A brief from people with disabilities and disability rights advocates addresses the ban that prohibits abortions based on a fetal diagnosis of, or the potential for, Down syndrome. The brief explains that, far from supporting the Down syndrome community, the ban “injures individuals with disabilities because the statute’s true intent is to exploit that community for purposes of advancing a broader anti-abortion agenda.” As the brief highlights, this reason ban was one of many restrictions included in “a large-scale assault on abortion rights generally,” and was not part of any legislative effort to meaningfully advance the rights and interests of people with Down syndrome living in Tennessee. 

The brief goes on to describe how this ban interferes with the serious and personal decisions pregnant people make about their pregnancies, while doing nothing to facilitate “informed choice.” Quite the contrary, as amici discuss, the ban discourages communication between patients and their physicians, depriving pregnant people of “accurate information” and making it more likely “that they will terminate their pregnancies based on fears” that might have otherwise been discussed and addressed.

Major medical organizations and legal experts also oppose Tennessee’s abortion bans. 

The American College of Obstetricians and Gynecologists (ACOG) and the Society for Maternal-Fetal Medicine (SMFM) submitted a brief describing the bans’ impact on providers. The state, they explain, “seeks to impose criminal penalties on medical professionals providing essential medical care and to restrict the right of pregnant people to receive constitutionally protected abortion care.” 

Briefs supporting the Center’s case were also submitted by constitutional law scholars, who explain why Tennessee’s bans are unconstitutional, and by the Information Society Project at Yale Law School, which focuses on the harms caused by denying pregnant people full information about their health and options.

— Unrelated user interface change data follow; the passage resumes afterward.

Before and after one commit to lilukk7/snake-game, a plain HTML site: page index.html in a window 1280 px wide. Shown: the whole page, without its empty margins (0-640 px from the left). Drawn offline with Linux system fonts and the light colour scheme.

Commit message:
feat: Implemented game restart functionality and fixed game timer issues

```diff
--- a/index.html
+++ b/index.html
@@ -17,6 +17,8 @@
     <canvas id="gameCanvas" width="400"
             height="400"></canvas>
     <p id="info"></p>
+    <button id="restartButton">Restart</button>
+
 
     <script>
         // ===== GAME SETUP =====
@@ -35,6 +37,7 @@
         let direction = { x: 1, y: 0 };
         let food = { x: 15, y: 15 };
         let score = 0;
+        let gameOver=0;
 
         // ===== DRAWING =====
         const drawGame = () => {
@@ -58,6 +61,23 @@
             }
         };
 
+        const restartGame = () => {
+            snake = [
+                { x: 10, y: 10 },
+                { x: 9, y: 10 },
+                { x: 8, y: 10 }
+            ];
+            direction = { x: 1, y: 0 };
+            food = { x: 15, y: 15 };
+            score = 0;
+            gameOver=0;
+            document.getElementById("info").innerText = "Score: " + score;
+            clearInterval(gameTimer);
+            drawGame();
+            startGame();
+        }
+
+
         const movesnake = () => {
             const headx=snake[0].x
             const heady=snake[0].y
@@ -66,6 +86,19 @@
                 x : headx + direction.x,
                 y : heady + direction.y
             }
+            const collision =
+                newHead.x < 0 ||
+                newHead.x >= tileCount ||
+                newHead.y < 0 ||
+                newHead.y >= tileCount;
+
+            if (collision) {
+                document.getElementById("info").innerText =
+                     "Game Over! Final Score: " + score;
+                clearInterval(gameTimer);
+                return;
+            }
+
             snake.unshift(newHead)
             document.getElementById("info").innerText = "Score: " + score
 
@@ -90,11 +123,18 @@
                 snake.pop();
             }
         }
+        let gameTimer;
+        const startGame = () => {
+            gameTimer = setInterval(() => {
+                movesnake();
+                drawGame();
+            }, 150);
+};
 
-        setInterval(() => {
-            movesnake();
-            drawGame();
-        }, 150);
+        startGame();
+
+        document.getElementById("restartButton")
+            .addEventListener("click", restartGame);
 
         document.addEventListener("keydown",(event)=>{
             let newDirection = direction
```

Read the briefs: 

Photos: Nina Robinson/Getty Images/Images of Empowerment